Records from a dataset:

□ □ □

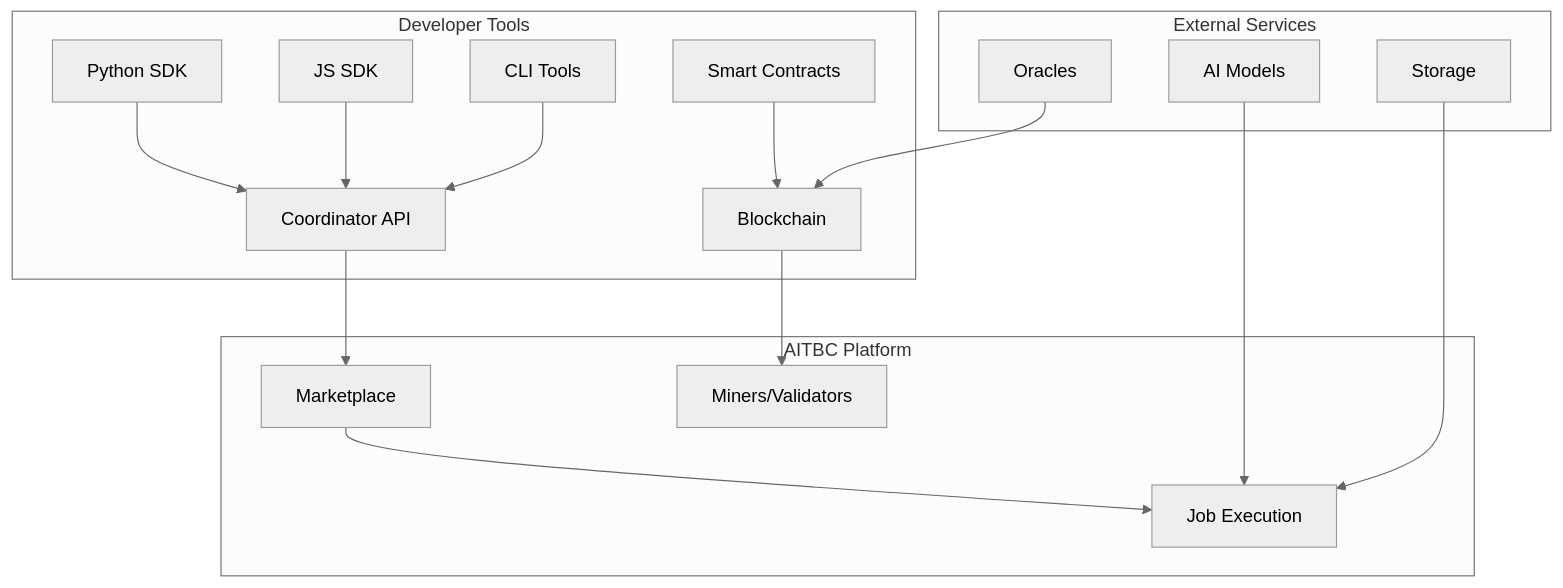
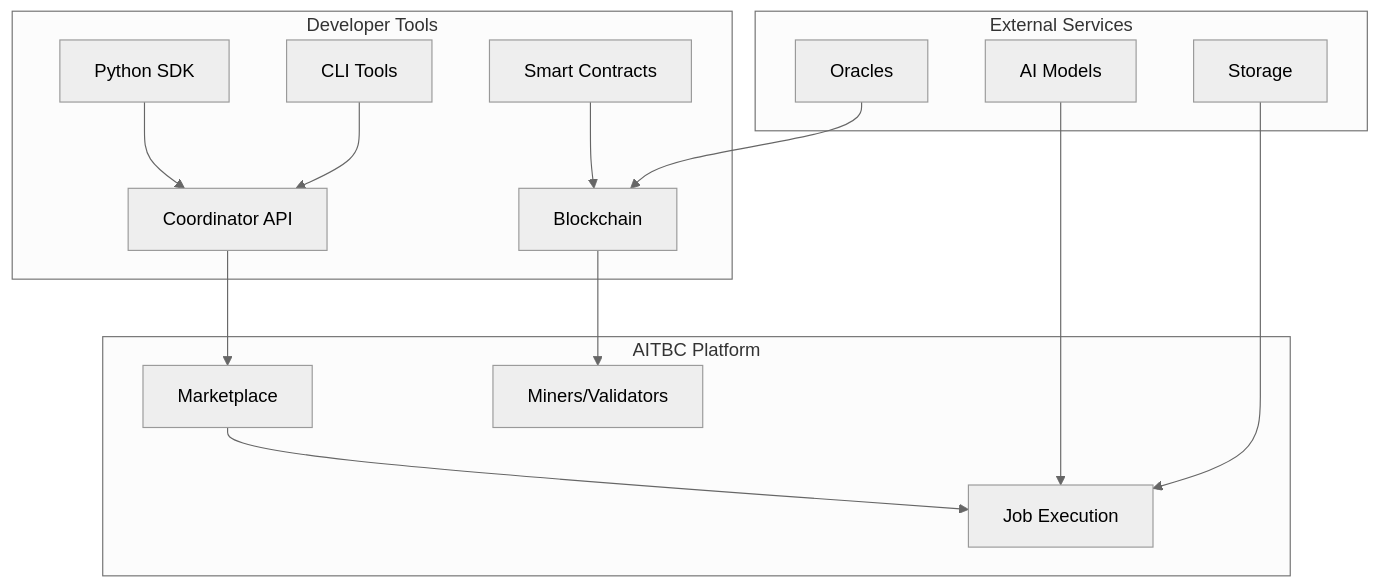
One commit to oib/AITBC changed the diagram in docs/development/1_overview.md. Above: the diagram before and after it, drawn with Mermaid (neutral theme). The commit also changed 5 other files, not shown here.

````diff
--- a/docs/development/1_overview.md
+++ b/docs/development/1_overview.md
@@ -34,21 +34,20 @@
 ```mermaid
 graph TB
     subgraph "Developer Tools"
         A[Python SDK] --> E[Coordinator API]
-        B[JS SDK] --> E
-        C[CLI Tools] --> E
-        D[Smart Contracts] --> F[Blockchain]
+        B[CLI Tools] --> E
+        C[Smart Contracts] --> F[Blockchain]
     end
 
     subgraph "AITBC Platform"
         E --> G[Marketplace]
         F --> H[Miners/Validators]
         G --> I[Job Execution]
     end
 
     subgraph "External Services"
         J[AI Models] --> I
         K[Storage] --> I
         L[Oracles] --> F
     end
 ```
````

□ □ □

Task description:
A count is needed of the lines above that hold the word "development"; give that count and no other text.

Task solution:
3